By 1950, almost everyone had access to a wide variety of photographic equipment and services, depending on what they wanted. Photography shops sold cameras and accessories, lab equipment, films and papers. They could develop films and print enlargements for customers; their owners were often active photographers outside of business hours.
The ease with which new models of cameras with their little reels of film could be used attracted a wide range of users, which the photography industry soon learned to target using suitable advertising campaigns: women, youths, so-called enlightened amateurs, who had access to a whole array of manuals and clubs… and of course rich customers, who could find the gem to fulfil their every desire in the nearest shop.

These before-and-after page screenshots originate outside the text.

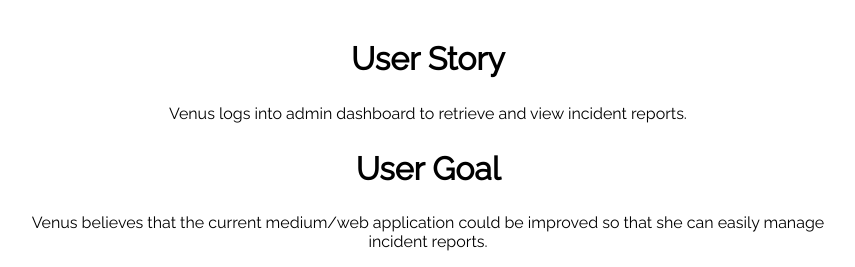
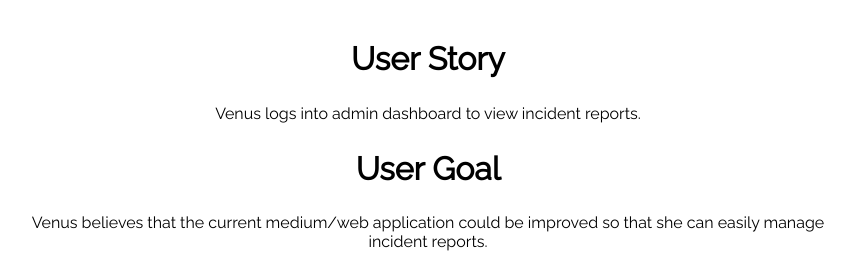
Before and after one commit to Koriganp/infrastructure, a PHP site: page /epic/venus.php in a window 1280 px wide. Shown: the part 1212-1479 px from the top of the page, without its empty margins (212-1067 px from the left). Run offline with PHP 8.4, Linux system fonts and the light colour scheme.

Commit message:
changed user story

```diff
--- a/epic/venus.php
+++ b/epic/venus.php
@@ -31,7 +31,7 @@
 				<li>Would like an graphical chart that shows percentages of what categories are least/most reported.</li>
 			</ul>
 			<h2>User Story</h2>
-			<p class = "story">Venus logs into admin dashboard to retrieve and view incident reports.</p>
+			<p class = "story">Venus logs into admin dashboard to view incident reports.</p>
 			<h2>User Goal</h2>
 			<p class = "story">Venus believes that the current medium/web application could be improved
 				so that she can easily manage incident reports.</p>
```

The success of the Leica and then the Contax prompted manufacturers to offer their considerable potential market other models that were more compact and less expensive. Kodak marketed a disposable 35 mm film cartridge for the Retina, manufactured by its German branch from 1934, which was compatible with all existing cameras, and contributed to the success of the small format.

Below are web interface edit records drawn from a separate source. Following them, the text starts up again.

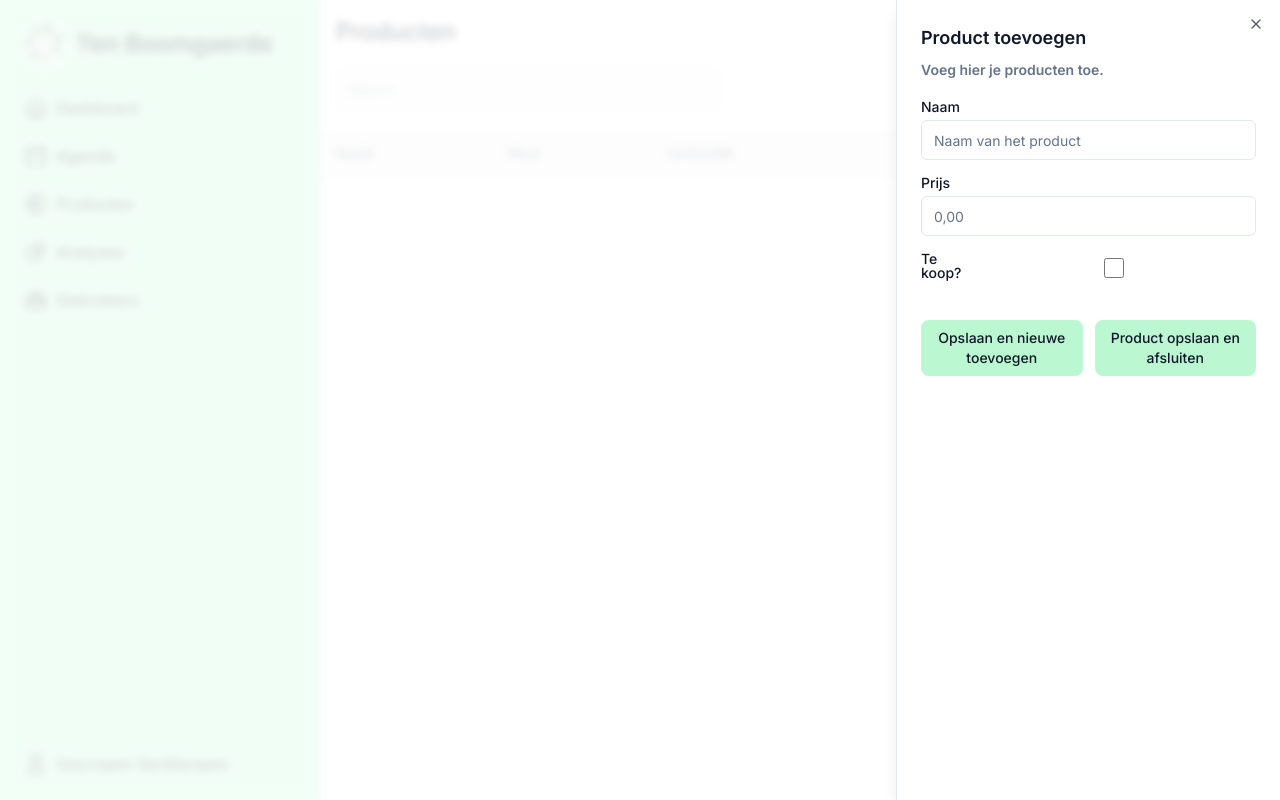
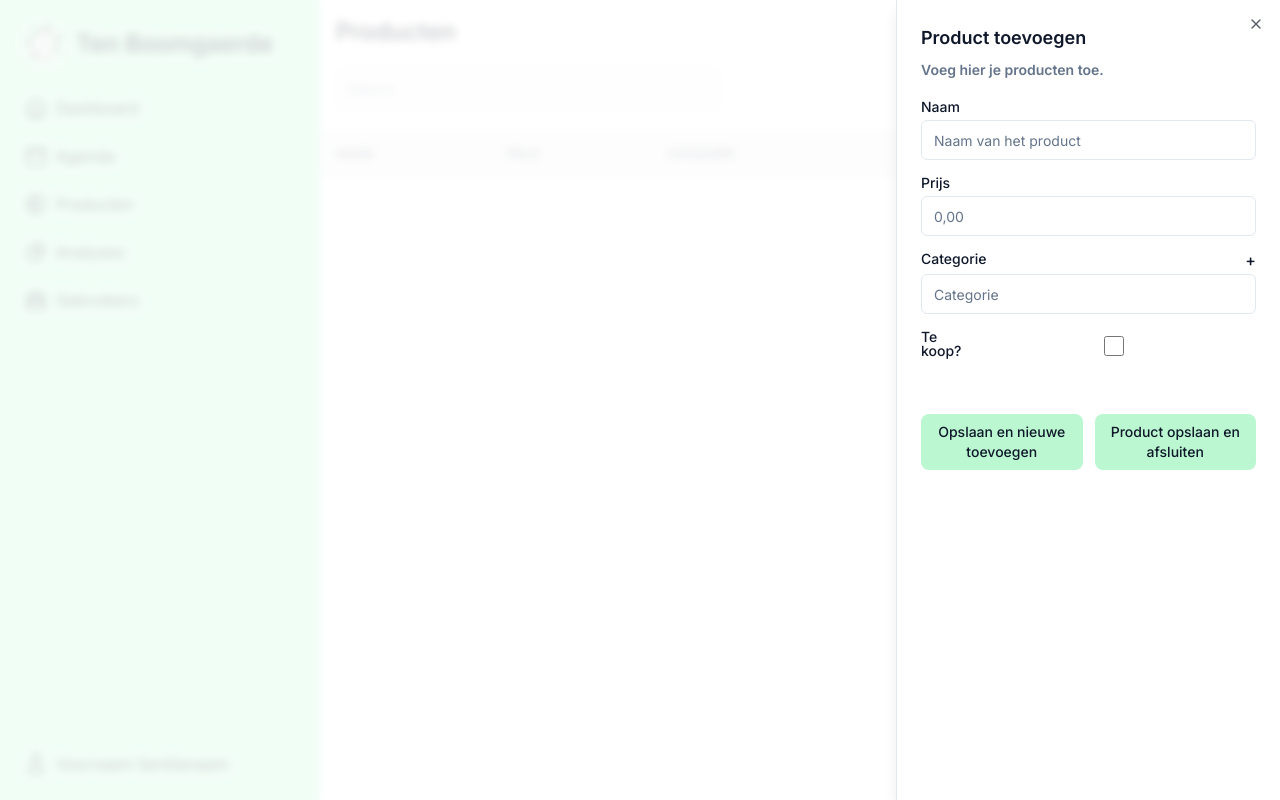
Before and after one commit to WEB4YOU-BE/P007-TenBoomgaerde, a Next.js app: page /dashboard/producten in a window 1280 px wide. Both pictures are taken after a click on the button "Toevoegen". Built offline with nearby package versions, Linux system fonts and the light colour scheme.

Commit message:
Aside is ready to use
Signed-off-by: Tiebe Deweerdt <tiebe.dw1@gmail.com>

```diff
--- a/src/components/ui/Sheet.tsx
+++ b/src/components/ui/Sheet.tsx
@@ -37,7 +37,7 @@ const SheetOverlay = React.forwardRef<
 SheetOverlay.displayName = SheetPrimitive.Overlay.displayName
 
 const sheetVariants = cva(
-    "fixed z-50 gap-4 bg-background p-6 shadow-lg transition ease-in-out data-[state=open]:animate-in data-[state=closed]:animate-out data-[state=closed]:duration-300 data-[state=open]:duration-500",
+    "fixed z-50 gap-4 bg-background p-6 shadow-lg transition ease-in-out data-[state=closed]:animate-out data-[state=closed]:duration-300",
     {
         variants: {
             side: {
@@ -46,7 +46,7 @@ const sheetVariants = cva(
                     "inset-x-0 bottom-0 border-t data-[state=closed]:slide-out-to-bottom data-[state=open]:slide-in-from-bottom",
                 left: "inset-y-0 left-0 h-full w-3/4 border-r data-[state=closed]:slide-out-to-left data-[state=open]:slide-in-from-left sm:max-w-sm",
                 right:
-                    "inset-y-0 right-0 h-full w-3/4  border-l data-[state=closed]:slide-out-to-right data-[state=open]:slide-in-from-right sm:max-w-sm",
+                    "inset-y-0 right-0 h-full w-full sm:w-3/4  border-l data-[state=closed]:slide-out-to-right data-[state=open]:slide-in-from-right sm:max-w-sm",
             },
         },
         defaultVariants: {
--- a/src/components/ui/dashboard/ProductAside.tsx
+++ b/src/components/ui/dashboard/ProductAside.tsx
@@ -1,5 +1,4 @@
 import {SheetClose, SheetContent, SheetDescription, SheetFooter, SheetHeader, SheetTitle} from "@/components/ui/Sheet";
-
 
 const ProductAside = async () => {
     return <SheetContent>
@@ -10,7 +9,7 @@ const ProductAside = async () => {
             </SheetDescription>
         </SheetHeader>
         <form id={"product-form"} className={"grid w-full items-center gap-4"}>
-            <div className="flex flex-col space-y-1.5">
+            <div className={"flex flex-col space-y-1.5"}>
                 <label
                     className={"text-sm font-medium leading-none peer-disabled:cursor-not-allowed peer-disabled:opacity-70"}
                 >Naam</label>
@@ -19,14 +18,28 @@ const ProductAside = async () => {
                     id="productNaam" type={"text"} required autoFocus
                     placeholder="Naam van het product"/>
             </div>
-            <div className="flex flex-col space-y-1.5">
+            <div className={"flex flex-col space-y-1.5"}>
                 <label
                     className={"text-sm font-medium leading-none peer-disabled:cursor-not-allowed peer-disabled:opacity-70"}
                 >Prijs</label>
                 <input
                     className={"flex h-10 w-full rounded-md border border-input bg-transparent px-3 py-2 text-sm ring-offset-background file:border-0 file:bg-transparent file:text-sm file:font-medium placeholder:text-muted-foreground focus-visible:outline-none focus-visible:ring-2 focus-visible:ring-ring focus-visible:ring-offset-2 disabled:cursor-not-allowed disabled:opacity-50"}
-                    id="username" type={"number"} required autoFocus
+                    id="prijs" type={"number"} required autoFocus
                     placeholder="0,00"/>
+            </div>
+            <div className={"flex flex-col space-y-1.5"}>
+                <div className={"flex flex-row"}>
+                    <label
+                        className={"text-sm font-medium leading-none peer-disabled:cursor-not-allowed peer-disabled:opacity-70"}
+                    >Categorie</label>
+                    <button title={"Nieuwe categorie toevoegen?"}
+                            className={"ml-auto text-md font-medium leading-none"}>+
+                    </button>
+                </div>
+                <input
+                    className={"flex h-10 w-full rounded-md border border-input bg-transparent px-3 py-2 text-sm ring-offset-background file:border-0 file:bg-transparent file:text-sm file:font-medium placeholder:text-muted-foreground focus-visible:outline-none focus-visible:ring-2 focus-visible:ring-ring focus-visible:ring-offset-2 disabled:cursor-not-allowed disabled:opacity-50"}
+                    id="categorie" type={"text"} required autoFocus
+                    placeholder="Categorie"/>
             </div>
             <div className="flex flex-row space-y-1.5">
                 <label
@@ -36,25 +49,21 @@ const ProductAside = async () => {
                     className={"w-full h-5 items-center block rounded-md border border-input bg-transparent px-3 py-2 focus-visible:outline-none focus-visible:ring-2 focus-visible:ring-ring focus-visible:ring-offset-2 disabled:cursor-not-allowed disabled:opacity-50"}
                     id="tekoop" type={"checkbox"} required autoFocus/>
             </div>
-
-
-        </form>
             <div>
                 <SheetFooter className={"items-center justify-between block"}>
                     <div className={"flex items-center space-x-3"}>
-                    <button
+                        <button type={"submit"}
                                 className={"inline-flex items-center justify-center w-1/2 px-3 py-2 text-sm font-medium text-center rounded-lg bg-green-200 hover:bg-green-300"}>
                             Opslaan en nieuwe toevoegen
                         </button>
                         <SheetClose asChild
                                     className={"inline-flex items-center w-1/2 justify-center px-3 py-2 text-sm font-medium text-center rounded-lg bg-green-200 hover:bg-green-300"}>
-                        <button type="submit">Product opslaan en afsluiten</button>
+                            <button type={"submit"}>Product opslaan en afsluiten</button>
                         </SheetClose>
                     </div>
-
                 </SheetFooter>
             </div>
-
+        </form>
     </SheetContent>
 }
 
```
Lines whose indentation alone changed are shown as unchanged.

Along with a camera to suit one’s budget, at a photography shop anyone could find personalised advice or even lessons, all sorts of publications, and an after-sales service, which ensured that films were developed and photographs were printed. Those who wished to process the images themselves could acquire an enlarger adapted to their needs, lab material, vats for developing negatives and all sorts of paper for the prints.